AWS is already the dominant cloud-infrastructure leader with a 33% share of the market, while Microsoft's Azure is further back with a 21% share, and Alphabet's Google Cloud is a distant third with an 8% share.

With Amazon's stock down 30% this year and off 40% from its high, this represents a discounted opportunity (with an e-commerce kicker to juice results) as Wall Street estimates the tech giant will grow earnings at a 40% clip over the next five years.

2. Snowflake

Snowflake (SNOW -1.10%) might seem like just another data warehousing stock, but it actually has a competitive edge because it breaks down the silos between computing and storage. Its advanced platform automatically scales so that customers are only paying for the workload they need, unlike most other providers who scale based on the largest workload.

All of this means that its customers save money. Snowflake allows its customers to warehouse their data in one place while right-sizing their computing needs independently. The company's technology is built on top of various popular cloud services, enabling companies to share their data even if they're not using the same infrastructure service providers.

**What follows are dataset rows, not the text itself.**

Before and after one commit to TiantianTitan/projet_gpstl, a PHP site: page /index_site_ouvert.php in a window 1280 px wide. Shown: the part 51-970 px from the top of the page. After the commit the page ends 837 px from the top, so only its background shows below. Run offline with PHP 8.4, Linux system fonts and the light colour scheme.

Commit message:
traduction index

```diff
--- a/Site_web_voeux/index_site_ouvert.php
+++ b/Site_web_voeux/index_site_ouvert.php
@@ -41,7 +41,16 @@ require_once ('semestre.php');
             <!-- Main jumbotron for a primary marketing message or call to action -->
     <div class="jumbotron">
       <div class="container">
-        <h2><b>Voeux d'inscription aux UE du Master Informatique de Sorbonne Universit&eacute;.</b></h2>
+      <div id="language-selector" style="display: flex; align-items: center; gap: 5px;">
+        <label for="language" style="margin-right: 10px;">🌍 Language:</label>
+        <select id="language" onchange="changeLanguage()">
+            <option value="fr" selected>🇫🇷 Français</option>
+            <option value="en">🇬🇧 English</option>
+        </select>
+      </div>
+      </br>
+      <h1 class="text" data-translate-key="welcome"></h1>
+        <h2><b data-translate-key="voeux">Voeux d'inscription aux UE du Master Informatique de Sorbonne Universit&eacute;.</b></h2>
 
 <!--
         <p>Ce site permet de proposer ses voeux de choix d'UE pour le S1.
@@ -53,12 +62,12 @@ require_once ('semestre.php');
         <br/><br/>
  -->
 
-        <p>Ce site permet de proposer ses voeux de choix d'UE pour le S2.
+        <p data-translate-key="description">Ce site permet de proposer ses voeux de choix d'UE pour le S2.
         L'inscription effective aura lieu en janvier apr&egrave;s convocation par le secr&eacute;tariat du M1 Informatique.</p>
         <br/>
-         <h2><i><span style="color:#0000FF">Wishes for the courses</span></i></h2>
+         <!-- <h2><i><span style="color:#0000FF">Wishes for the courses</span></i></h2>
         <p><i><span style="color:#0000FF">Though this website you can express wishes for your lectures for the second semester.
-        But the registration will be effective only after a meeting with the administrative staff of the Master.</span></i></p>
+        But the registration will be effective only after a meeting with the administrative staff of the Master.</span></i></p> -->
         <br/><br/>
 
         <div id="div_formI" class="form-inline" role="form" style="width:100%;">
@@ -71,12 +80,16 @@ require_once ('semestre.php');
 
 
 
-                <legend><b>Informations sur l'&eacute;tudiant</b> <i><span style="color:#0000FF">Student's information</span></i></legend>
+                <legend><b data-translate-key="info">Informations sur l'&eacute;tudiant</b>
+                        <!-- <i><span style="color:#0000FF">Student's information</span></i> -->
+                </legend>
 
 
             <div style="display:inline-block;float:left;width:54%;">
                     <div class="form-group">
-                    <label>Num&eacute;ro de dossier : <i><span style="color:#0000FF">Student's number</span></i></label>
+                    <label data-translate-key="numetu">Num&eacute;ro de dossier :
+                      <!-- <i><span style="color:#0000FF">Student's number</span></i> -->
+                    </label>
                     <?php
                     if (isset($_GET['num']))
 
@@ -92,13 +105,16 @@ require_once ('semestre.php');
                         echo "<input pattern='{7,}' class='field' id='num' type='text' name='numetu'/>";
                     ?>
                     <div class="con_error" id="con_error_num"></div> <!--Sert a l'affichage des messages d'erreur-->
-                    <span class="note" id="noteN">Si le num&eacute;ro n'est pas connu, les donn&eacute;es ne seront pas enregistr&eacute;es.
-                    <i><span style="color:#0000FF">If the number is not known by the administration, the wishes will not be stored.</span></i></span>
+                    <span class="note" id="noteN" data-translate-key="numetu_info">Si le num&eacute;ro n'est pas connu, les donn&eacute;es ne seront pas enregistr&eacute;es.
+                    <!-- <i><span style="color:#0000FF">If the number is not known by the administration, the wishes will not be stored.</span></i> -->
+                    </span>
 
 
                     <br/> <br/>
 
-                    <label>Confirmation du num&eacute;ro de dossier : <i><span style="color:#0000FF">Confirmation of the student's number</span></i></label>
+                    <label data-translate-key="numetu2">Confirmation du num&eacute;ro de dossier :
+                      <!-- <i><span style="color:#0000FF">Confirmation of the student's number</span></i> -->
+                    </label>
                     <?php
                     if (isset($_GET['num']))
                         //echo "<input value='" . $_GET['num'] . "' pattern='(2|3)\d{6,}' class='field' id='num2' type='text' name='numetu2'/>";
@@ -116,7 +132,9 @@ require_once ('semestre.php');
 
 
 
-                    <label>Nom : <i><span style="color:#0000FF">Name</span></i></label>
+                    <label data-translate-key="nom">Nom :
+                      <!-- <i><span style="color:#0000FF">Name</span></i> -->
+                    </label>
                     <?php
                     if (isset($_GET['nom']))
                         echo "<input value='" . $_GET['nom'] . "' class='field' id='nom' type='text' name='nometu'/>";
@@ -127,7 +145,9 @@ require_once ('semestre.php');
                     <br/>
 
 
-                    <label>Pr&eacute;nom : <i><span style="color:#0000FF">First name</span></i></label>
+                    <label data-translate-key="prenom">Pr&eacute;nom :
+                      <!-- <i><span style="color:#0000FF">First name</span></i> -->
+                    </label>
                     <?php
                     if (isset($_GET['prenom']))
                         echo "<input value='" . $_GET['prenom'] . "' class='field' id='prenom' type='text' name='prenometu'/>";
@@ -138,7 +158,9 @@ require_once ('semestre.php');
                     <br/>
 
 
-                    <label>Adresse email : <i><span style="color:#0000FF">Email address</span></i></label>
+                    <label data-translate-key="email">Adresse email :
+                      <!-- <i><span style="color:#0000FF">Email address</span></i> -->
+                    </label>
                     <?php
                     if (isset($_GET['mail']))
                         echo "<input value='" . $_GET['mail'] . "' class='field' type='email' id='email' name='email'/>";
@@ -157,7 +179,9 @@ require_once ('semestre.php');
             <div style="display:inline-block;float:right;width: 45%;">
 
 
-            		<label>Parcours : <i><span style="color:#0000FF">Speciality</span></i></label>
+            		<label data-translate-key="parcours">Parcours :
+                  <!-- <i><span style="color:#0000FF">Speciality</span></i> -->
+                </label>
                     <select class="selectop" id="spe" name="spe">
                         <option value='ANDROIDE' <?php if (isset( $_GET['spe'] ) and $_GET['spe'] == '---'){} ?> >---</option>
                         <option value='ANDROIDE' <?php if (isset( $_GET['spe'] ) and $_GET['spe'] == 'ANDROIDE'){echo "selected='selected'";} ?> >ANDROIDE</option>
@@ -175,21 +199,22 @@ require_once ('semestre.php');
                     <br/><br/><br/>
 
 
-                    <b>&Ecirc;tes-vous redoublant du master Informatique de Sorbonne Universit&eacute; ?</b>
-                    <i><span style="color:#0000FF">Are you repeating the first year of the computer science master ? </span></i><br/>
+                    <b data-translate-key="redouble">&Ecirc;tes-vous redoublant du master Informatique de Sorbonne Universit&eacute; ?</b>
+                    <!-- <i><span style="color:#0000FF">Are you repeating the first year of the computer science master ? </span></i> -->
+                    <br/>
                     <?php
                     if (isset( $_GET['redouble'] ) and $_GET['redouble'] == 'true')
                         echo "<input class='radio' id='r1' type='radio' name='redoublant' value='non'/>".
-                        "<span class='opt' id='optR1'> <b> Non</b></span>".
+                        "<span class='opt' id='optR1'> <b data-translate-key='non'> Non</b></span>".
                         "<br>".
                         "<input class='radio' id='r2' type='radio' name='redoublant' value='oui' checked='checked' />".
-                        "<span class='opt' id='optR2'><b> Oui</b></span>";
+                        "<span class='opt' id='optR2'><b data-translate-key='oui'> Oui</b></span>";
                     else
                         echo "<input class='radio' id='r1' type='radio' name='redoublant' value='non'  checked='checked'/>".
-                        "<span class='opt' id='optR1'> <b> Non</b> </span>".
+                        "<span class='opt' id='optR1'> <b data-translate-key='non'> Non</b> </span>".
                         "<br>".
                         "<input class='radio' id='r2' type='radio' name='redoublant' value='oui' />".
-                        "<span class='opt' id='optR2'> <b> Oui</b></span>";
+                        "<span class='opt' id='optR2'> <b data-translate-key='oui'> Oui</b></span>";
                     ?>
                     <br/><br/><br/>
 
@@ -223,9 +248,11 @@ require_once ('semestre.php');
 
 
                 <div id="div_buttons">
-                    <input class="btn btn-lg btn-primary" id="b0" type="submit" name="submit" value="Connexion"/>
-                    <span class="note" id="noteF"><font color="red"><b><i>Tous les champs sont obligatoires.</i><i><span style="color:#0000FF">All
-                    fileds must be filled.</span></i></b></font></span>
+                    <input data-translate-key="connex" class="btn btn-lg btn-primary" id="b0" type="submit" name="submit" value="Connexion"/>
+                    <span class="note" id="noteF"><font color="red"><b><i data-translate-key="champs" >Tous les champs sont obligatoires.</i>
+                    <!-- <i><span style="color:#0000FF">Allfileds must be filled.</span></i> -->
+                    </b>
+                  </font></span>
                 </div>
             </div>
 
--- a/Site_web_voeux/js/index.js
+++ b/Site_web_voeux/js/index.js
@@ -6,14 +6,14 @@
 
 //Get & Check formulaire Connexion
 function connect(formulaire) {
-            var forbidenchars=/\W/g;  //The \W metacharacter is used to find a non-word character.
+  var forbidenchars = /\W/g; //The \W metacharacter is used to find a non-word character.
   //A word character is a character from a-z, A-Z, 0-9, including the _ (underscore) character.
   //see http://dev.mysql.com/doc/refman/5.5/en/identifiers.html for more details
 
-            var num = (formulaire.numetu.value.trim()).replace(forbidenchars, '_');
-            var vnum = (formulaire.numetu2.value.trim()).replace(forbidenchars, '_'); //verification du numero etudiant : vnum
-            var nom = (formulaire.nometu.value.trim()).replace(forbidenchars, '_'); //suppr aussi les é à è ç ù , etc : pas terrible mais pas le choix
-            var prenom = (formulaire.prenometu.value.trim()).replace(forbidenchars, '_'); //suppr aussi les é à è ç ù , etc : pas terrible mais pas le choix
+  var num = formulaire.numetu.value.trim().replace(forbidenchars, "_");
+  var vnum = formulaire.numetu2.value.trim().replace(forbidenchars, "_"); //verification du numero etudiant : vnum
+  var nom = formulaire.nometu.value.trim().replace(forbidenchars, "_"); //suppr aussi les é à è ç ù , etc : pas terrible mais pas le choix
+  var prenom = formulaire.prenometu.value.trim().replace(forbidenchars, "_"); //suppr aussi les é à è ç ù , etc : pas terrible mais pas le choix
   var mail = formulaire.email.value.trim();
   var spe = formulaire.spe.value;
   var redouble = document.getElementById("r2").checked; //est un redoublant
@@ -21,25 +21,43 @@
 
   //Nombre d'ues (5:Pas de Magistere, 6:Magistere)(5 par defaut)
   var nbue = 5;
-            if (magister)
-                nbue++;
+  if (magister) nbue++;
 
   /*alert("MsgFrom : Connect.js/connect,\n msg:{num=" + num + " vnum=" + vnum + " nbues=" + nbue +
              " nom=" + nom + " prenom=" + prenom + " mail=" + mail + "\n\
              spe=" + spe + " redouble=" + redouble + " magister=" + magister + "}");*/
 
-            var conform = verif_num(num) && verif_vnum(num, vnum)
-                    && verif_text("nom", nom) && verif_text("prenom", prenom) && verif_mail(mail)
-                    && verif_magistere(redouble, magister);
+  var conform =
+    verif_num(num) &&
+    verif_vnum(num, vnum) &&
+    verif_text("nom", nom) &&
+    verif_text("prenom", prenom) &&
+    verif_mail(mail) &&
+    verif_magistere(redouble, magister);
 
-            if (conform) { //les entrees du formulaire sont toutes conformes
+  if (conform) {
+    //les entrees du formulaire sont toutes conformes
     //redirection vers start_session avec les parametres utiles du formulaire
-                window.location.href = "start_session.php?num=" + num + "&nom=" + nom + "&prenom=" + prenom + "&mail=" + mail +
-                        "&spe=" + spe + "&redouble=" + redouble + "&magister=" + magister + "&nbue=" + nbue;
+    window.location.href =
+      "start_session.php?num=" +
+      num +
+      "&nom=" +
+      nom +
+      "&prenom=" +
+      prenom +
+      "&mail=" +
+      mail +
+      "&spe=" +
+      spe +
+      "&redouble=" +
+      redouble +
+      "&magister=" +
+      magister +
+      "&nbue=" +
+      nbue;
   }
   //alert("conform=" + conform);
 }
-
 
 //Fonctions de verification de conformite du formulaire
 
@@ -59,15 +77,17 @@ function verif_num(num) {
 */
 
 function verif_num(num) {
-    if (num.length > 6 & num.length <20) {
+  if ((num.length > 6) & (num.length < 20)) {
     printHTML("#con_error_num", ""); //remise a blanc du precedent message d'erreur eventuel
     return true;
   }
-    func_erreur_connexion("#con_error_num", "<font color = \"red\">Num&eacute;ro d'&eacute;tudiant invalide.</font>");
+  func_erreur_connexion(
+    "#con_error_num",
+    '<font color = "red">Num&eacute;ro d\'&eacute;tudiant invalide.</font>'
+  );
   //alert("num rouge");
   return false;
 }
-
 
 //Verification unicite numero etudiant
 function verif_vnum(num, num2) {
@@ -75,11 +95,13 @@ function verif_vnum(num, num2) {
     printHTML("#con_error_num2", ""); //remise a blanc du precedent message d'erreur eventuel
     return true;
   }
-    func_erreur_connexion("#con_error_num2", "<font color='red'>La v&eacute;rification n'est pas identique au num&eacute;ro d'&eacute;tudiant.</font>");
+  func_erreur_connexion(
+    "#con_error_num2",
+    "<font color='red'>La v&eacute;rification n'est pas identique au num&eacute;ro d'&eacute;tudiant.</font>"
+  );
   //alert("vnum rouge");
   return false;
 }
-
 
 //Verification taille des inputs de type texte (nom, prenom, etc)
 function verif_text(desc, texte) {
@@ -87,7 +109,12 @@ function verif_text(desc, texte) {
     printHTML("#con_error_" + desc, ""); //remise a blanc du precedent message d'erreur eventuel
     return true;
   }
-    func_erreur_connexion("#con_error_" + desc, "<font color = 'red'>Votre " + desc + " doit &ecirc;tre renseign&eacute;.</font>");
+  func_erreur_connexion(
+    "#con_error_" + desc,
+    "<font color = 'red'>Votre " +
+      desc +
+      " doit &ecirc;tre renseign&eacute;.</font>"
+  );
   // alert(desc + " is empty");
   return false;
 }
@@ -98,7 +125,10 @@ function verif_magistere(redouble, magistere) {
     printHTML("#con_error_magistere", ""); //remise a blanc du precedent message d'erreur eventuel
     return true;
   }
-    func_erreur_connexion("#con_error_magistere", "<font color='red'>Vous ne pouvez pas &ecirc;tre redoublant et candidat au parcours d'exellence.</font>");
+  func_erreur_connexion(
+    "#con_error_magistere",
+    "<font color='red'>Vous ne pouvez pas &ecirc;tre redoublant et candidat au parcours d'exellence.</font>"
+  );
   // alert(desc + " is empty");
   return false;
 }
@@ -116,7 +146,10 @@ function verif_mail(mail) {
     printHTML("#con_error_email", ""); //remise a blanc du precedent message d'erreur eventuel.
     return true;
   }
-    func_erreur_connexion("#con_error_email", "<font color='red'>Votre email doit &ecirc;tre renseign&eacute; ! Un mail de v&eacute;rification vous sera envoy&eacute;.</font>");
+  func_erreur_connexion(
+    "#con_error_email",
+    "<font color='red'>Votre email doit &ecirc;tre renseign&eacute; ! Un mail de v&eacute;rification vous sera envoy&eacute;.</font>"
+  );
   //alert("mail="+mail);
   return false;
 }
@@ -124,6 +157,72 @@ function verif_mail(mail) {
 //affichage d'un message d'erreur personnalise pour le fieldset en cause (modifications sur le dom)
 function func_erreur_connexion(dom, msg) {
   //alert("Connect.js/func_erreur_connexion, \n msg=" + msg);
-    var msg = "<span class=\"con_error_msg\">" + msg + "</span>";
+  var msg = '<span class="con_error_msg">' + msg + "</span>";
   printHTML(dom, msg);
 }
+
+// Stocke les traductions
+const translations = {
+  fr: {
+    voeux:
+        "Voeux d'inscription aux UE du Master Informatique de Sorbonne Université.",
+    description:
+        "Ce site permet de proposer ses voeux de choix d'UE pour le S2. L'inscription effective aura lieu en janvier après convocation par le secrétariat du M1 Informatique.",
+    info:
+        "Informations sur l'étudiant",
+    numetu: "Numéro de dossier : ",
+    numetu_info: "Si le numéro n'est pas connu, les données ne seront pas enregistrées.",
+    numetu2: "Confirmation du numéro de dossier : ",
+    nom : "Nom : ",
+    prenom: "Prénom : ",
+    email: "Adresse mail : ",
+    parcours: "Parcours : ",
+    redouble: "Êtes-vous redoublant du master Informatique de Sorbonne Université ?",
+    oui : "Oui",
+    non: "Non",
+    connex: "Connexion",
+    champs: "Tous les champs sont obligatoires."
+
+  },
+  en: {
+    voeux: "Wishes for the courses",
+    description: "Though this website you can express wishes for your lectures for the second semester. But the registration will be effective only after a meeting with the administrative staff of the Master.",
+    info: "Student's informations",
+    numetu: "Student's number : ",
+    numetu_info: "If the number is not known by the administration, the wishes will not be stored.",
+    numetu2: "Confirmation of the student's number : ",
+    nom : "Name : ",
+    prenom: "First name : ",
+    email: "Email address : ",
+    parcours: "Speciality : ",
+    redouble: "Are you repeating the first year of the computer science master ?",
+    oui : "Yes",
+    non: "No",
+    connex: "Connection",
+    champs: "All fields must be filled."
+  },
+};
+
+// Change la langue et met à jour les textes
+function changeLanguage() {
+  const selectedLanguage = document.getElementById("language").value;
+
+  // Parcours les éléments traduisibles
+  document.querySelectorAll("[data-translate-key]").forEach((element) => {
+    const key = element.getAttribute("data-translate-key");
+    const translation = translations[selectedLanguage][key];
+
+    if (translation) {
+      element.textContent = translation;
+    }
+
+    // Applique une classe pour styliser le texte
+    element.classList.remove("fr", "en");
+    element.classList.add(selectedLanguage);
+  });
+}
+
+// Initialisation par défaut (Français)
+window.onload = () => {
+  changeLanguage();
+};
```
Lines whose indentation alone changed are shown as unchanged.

Business is growing, and dramatically so. Snowflake's revenue more than doubled last year to $1.14 billion, generating an adjusted profit margin of 74%. It also is not taking a breather as first-quarter revenue was up 85% year over year, while its net revenue retention rate (or how much more a customer spends with the company than in a previous period) was 174%, on par with the 178% rate it recorded for all of 2021.

Snowflake has lost over half its value this year, but with analysts forecasting revenue growing from $1.2 billion last year to $10.2 billion in 2027 -- or a 53% compound annual rate -- there's plenty of long-term upside ahead.